* _ABOUT THIS EXERCISE_: Below are some entries; reproduce them exactly and leave every picture out.

--- START ---

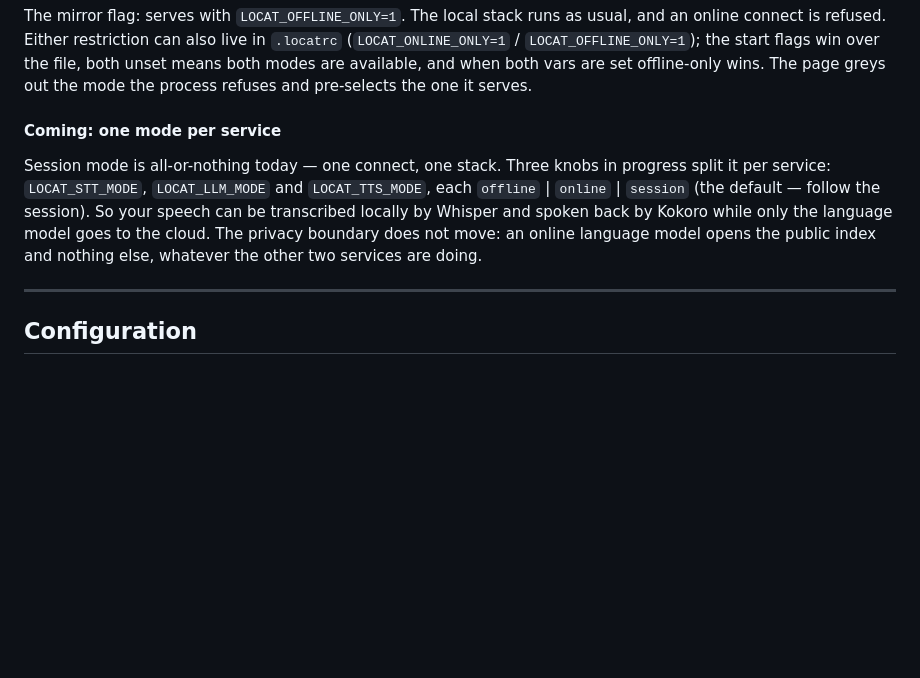
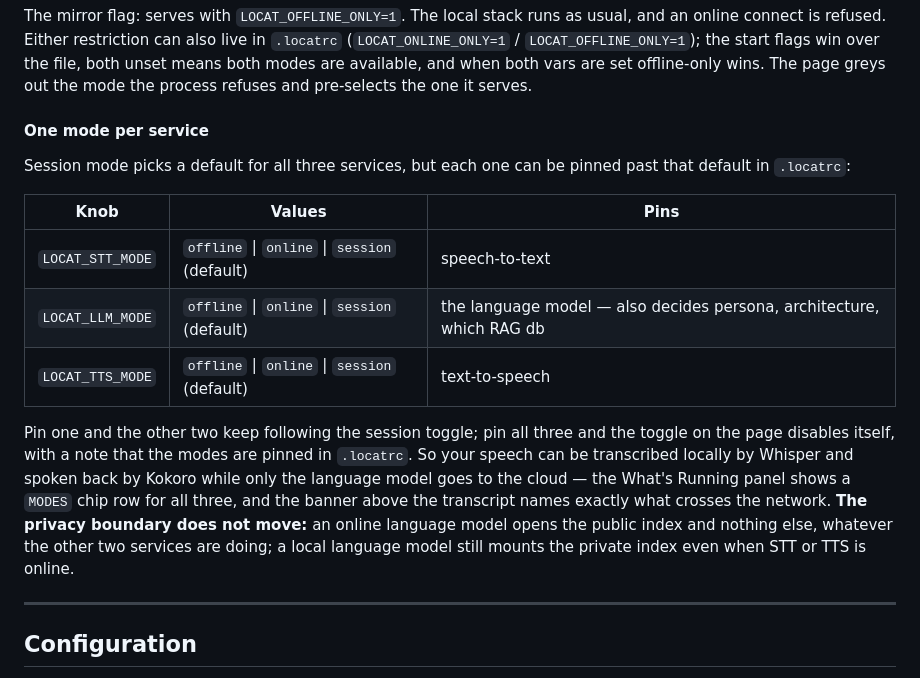
Before and after one commit to vipyne/locat, a Markdown page: README.md, the part around the change. Drawn GitHub-style; blank space fills up the shorter version.

Commit message:
docs: finalize per-service mode knob docs in README (Task 16)

```diff
--- a/README.md
+++ b/README.md
@@ -494,15 +494,26 @@ over the file, both unset means both modes are available, and when both vars
 are set offline-only wins. The page greys out the mode the process refuses
 and pre-selects the one it serves.
 
-#### Coming: one mode per service
+#### One mode per service
 
-Session mode is all-or-nothing today — one connect, one stack. Three knobs in
-progress split it per service: `LOCAT_STT_MODE`, `LOCAT_LLM_MODE` and
-`LOCAT_TTS_MODE`, each `offline` | `online` | `session` (the default — follow
-the session). So your speech can be transcribed locally by Whisper and spoken
-back by Kokoro while only the language model goes to the cloud. The privacy
-boundary does not move: an online language model opens the public index and
-nothing else, whatever the other two services are doing.
+Session mode picks a default for all three services, but each one can be
+pinned past that default in `.locatrc`:
+
+| Knob | Values | Pins |
+|---|---|---|
+| `LOCAT_STT_MODE` | `offline` \| `online` \| `session` (default) | speech-to-text |
+| `LOCAT_LLM_MODE` | `offline` \| `online` \| `session` (default) | the language model — also decides persona, architecture, which RAG db |
+| `LOCAT_TTS_MODE` | `offline` \| `online` \| `session` (default) | text-to-speech |
+
+Pin one and the other two keep following the session toggle; pin all three
+and the toggle on the page disables itself, with a note that the modes are
+pinned in `.locatrc`. So your speech can be transcribed locally by Whisper and
+spoken back by Kokoro while only the language model goes to the cloud — the
+What's Running panel shows a `MODES` chip row for all three, and the banner
+above the transcript names exactly what crosses the network. **The privacy
+boundary does not move:** an online language model opens the public index and
+nothing else, whatever the other two services are doing; a local language
+model still mounts the private index even when STT or TTS is online.
 
 ---
 
```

--- END ---

* _ANSWER TO THIS EXERCISE_:
Before and after one commit to vipyne/locat, a Markdown page: README.md, the part around the change. Drawn GitHub-style; blank space fills up the shorter version.

Commit message:
docs: finalize per-service mode knob docs in README (Task 16)

```diff
--- a/README.md
+++ b/README.md
@@ -494,15 +494,26 @@ over the file, both unset means both modes are available, and when both vars
 are set offline-only wins. The page greys out the mode the process refuses
 and pre-selects the one it serves.
 
-#### Coming: one mode per service
+#### One mode per service
 
-Session mode is all-or-nothing today — one connect, one stack. Three knobs in
-progress split it per service: `LOCAT_STT_MODE`, `LOCAT_LLM_MODE` and
-`LOCAT_TTS_MODE`, each `offline` | `online` | `session` (the default — follow
-the session). So your speech can be transcribed locally by Whisper and spoken
-back by Kokoro while only the language model goes to the cloud. The privacy
-boundary does not move: an online language model opens the public index and
-nothing else, whatever the other two services are doing.
+Session mode picks a default for all three services, but each one can be
+pinned past that default in `.locatrc`:
+
+| Knob | Values | Pins |
+|---|---|---|
+| `LOCAT_STT_MODE` | `offline` \| `online` \| `session` (default) | speech-to-text |
+| `LOCAT_LLM_MODE` | `offline` \| `online` \| `session` (default) | the language model — also decides persona, architecture, which RAG db |
+| `LOCAT_TTS_MODE` | `offline` \| `online` \| `session` (default) | text-to-speech |
+
+Pin one and the other two keep following the session toggle; pin all three
+and the toggle on the page disables itself, with a note that the modes are
+pinned in `.locatrc`. So your speech can be transcribed locally by Whisper and
+spoken back by Kokoro while only the language model goes to the cloud — the
+What's Running panel shows a `MODES` chip row for all three, and the banner
+above the transcript names exactly what crosses the network. **The privacy
+boundary does not move:** an online language model opens the public index and
+nothing else, whatever the other two services are doing; a local language
+model still mounts the private index even when STT or TTS is online.
 
 ---
 
```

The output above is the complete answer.